Dataset records |
* * * * * * *

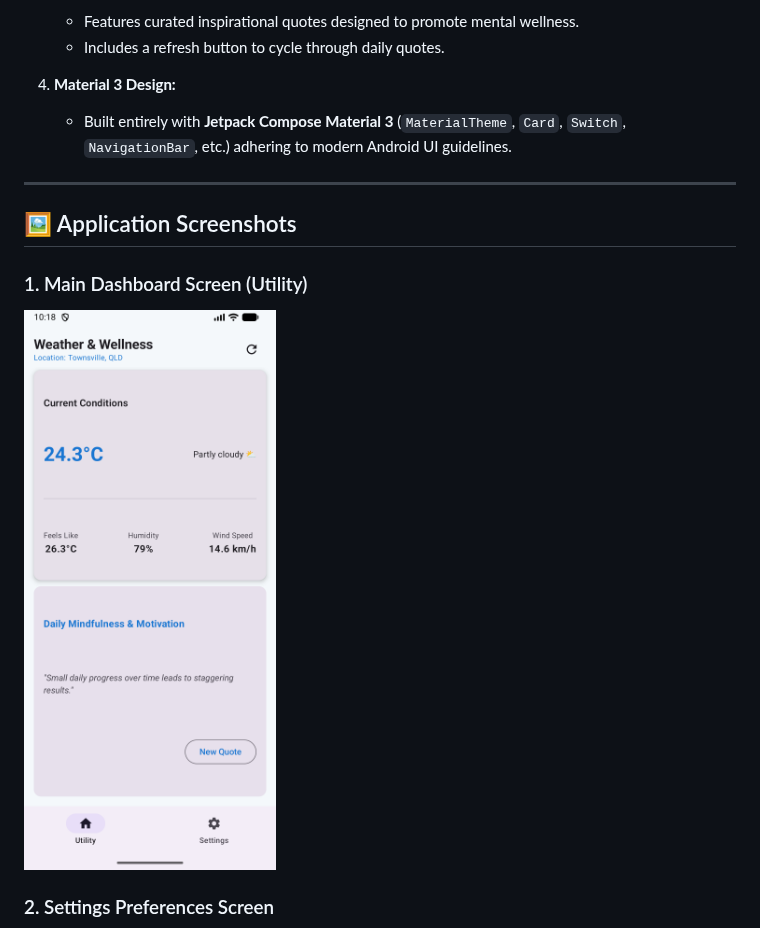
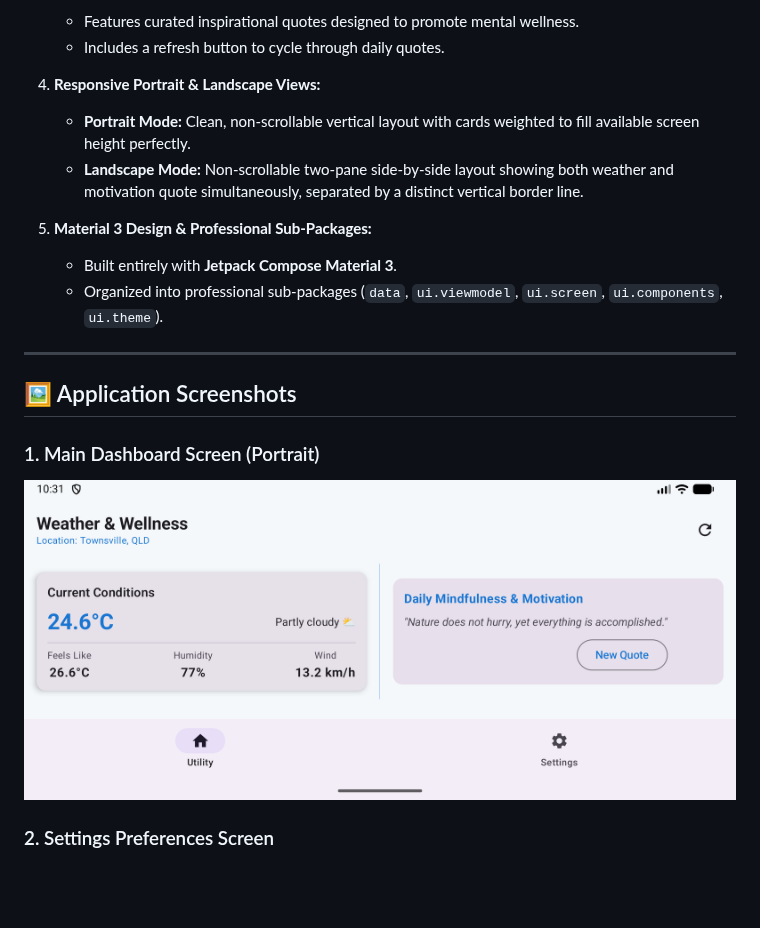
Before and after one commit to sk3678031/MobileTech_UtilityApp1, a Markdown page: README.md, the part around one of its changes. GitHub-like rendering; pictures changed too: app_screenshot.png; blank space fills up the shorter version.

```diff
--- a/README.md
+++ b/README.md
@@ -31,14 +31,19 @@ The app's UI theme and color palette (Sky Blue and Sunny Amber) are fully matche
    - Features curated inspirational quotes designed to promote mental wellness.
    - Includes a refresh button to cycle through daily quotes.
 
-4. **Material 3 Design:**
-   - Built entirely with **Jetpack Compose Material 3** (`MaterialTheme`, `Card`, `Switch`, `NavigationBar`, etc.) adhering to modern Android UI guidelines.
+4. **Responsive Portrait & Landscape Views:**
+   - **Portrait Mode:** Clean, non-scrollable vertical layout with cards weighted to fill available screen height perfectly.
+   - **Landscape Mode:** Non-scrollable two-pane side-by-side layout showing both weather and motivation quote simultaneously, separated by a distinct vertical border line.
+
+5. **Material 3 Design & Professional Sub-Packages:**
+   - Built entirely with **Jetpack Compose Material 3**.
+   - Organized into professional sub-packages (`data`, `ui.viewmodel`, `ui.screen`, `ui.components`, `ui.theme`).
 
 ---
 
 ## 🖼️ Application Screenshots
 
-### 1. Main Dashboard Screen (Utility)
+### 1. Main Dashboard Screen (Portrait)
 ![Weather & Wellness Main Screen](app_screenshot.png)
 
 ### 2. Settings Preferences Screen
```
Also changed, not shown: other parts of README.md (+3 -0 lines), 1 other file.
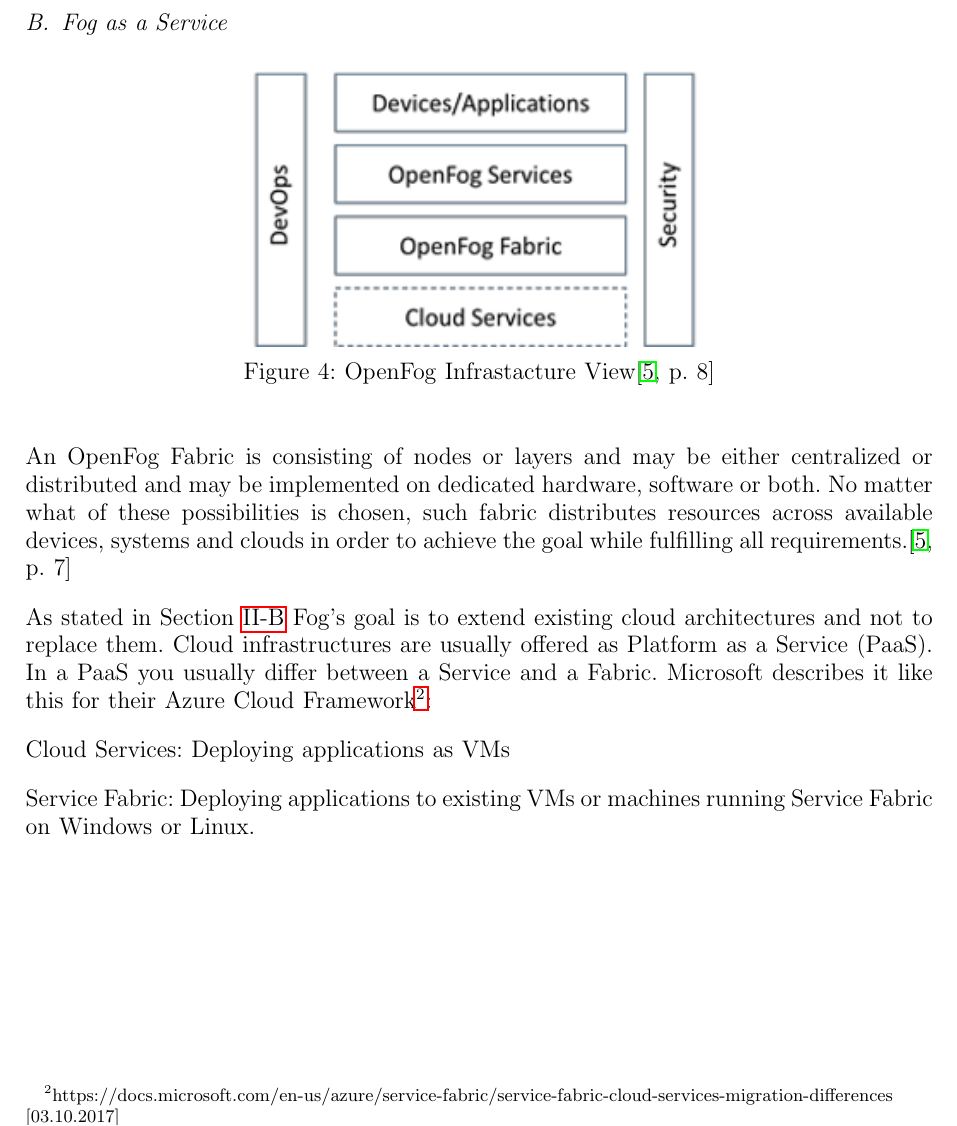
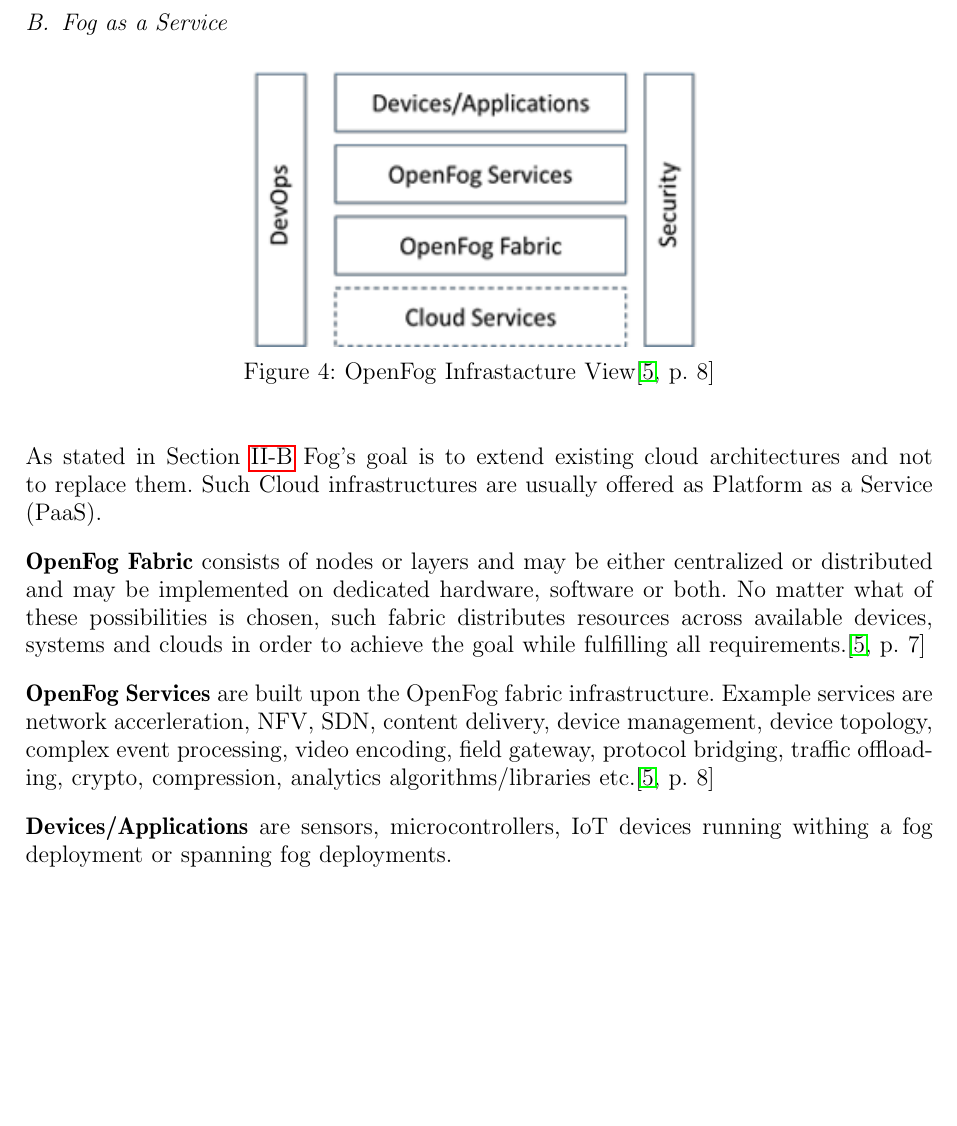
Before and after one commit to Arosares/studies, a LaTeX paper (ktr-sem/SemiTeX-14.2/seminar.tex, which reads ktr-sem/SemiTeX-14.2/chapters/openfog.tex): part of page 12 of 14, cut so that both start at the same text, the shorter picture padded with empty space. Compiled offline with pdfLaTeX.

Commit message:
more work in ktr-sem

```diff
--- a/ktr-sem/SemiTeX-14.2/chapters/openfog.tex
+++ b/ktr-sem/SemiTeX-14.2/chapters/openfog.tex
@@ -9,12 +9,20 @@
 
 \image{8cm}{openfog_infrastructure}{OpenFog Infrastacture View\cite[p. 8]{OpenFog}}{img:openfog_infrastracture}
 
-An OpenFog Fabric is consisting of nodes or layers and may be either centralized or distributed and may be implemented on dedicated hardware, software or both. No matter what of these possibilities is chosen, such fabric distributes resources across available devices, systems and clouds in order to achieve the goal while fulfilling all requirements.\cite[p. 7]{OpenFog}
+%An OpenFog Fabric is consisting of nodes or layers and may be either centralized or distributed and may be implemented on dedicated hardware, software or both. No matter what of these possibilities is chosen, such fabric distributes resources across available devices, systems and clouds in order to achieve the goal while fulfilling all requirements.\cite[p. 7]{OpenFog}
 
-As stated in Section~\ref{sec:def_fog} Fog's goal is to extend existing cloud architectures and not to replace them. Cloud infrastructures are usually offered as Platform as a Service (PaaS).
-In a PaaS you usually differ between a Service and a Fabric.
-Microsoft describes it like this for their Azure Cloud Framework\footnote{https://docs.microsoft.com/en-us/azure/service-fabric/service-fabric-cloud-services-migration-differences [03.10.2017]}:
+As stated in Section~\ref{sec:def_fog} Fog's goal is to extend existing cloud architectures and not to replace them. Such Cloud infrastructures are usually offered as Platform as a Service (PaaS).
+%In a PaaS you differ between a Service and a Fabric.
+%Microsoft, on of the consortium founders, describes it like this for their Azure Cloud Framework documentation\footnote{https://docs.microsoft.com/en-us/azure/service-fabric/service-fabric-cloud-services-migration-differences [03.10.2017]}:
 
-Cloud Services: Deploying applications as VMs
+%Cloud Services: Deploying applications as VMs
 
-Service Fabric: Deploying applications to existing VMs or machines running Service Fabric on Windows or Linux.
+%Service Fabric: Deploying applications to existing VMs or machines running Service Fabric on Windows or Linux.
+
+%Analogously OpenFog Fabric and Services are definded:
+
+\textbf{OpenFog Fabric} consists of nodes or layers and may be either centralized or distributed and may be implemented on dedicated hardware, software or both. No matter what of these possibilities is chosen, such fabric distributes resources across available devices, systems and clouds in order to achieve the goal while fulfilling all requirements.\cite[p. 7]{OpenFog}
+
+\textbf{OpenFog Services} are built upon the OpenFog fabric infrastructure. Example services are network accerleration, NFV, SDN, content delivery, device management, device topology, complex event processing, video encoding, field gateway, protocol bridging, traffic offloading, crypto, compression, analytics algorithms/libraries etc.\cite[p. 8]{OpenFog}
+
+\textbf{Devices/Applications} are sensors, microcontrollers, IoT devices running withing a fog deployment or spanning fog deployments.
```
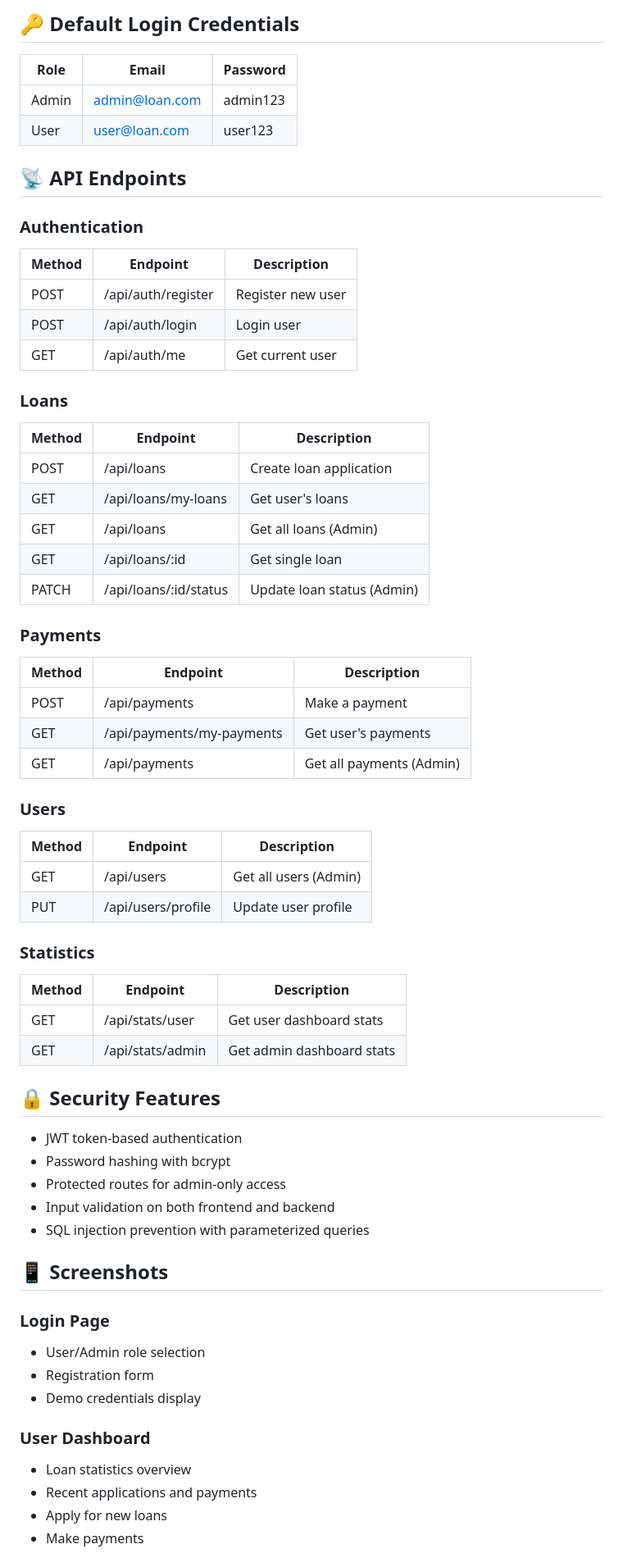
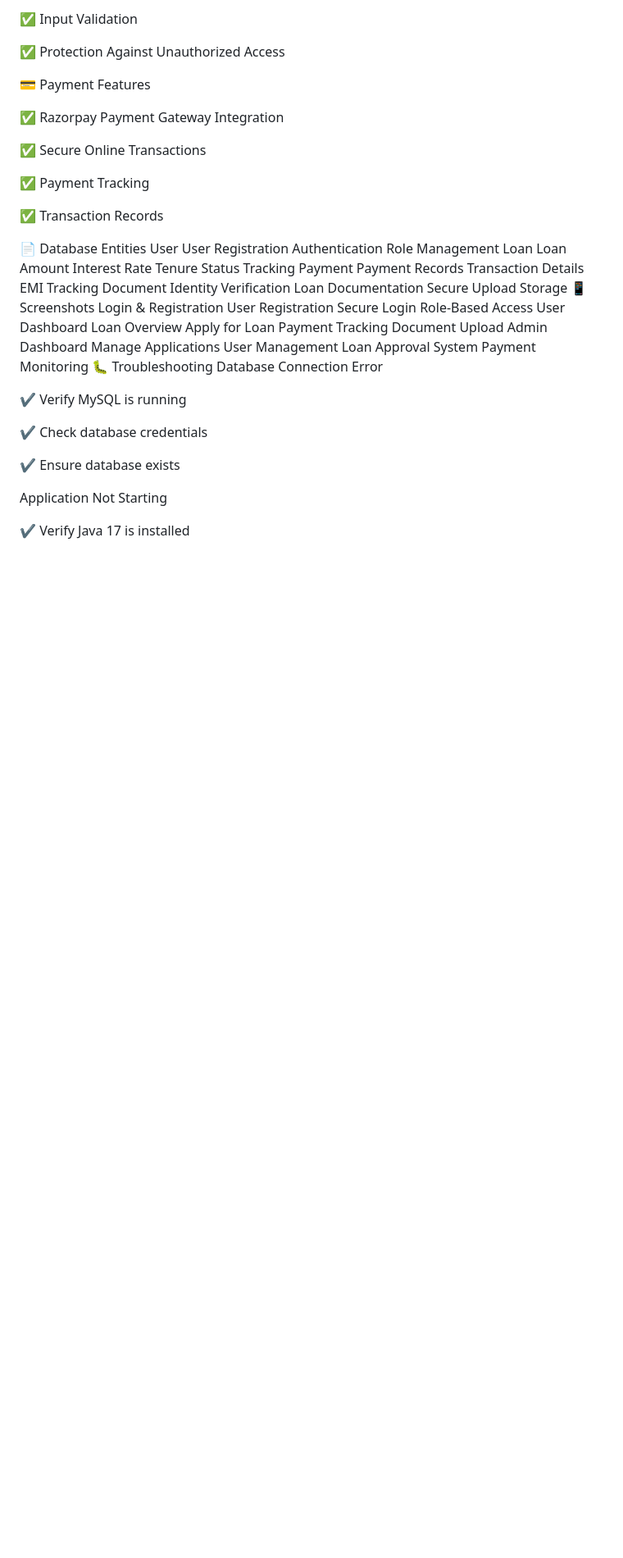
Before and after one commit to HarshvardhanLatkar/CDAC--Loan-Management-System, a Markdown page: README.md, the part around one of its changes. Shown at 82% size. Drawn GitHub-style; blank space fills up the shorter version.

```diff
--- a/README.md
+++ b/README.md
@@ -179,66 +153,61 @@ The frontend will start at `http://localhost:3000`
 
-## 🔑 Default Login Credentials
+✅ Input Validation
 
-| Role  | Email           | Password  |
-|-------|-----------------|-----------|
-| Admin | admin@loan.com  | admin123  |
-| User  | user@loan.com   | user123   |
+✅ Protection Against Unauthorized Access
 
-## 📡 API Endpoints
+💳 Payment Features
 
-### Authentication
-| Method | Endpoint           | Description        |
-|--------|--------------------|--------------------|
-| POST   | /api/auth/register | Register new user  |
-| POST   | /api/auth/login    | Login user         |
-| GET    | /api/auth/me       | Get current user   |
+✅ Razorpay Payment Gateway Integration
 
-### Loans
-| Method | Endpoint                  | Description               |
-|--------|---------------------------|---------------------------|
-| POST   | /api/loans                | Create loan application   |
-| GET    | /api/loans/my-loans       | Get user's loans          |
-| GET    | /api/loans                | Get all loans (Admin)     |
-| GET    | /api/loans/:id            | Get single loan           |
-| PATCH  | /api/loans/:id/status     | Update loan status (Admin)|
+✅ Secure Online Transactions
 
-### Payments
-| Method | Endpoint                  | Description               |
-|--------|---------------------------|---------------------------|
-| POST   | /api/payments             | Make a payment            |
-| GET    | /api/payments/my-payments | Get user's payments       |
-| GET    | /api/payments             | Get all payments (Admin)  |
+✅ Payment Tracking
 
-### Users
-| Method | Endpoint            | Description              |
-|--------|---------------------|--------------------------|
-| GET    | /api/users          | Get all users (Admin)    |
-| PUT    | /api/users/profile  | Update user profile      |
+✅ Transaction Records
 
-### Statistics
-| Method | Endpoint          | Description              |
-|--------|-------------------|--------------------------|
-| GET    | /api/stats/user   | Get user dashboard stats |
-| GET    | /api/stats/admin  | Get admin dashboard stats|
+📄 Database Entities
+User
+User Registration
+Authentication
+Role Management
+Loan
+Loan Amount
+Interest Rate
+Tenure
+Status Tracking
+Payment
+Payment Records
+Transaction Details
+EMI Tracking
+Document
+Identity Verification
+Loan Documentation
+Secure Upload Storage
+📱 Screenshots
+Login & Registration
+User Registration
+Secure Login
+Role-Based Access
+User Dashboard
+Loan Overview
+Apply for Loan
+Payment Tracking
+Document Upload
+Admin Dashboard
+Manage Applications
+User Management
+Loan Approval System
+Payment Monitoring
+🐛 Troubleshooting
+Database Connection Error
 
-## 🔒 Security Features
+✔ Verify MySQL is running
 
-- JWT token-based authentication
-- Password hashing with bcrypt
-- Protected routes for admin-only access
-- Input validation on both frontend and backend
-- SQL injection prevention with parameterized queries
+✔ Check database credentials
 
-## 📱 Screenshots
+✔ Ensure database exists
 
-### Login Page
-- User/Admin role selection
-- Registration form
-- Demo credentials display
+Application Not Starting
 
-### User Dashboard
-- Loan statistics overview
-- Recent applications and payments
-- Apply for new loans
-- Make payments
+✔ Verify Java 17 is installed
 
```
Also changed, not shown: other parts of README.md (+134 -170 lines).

* * * * * * *

PROBLEM | Show a copy of each line from the records above in which the string "Deploying" occurs.

EXERCISE SOLUTION |
-Cloud Services: Deploying applications as VMs
+%Cloud Services: Deploying applications as VMs
-Service Fabric: Deploying applications to existing VMs or machines running Service Fabric on Windows or Linux.
+%Service Fabric: Deploying applications to existing VMs or machines running Service Fabric on Windows or Linux.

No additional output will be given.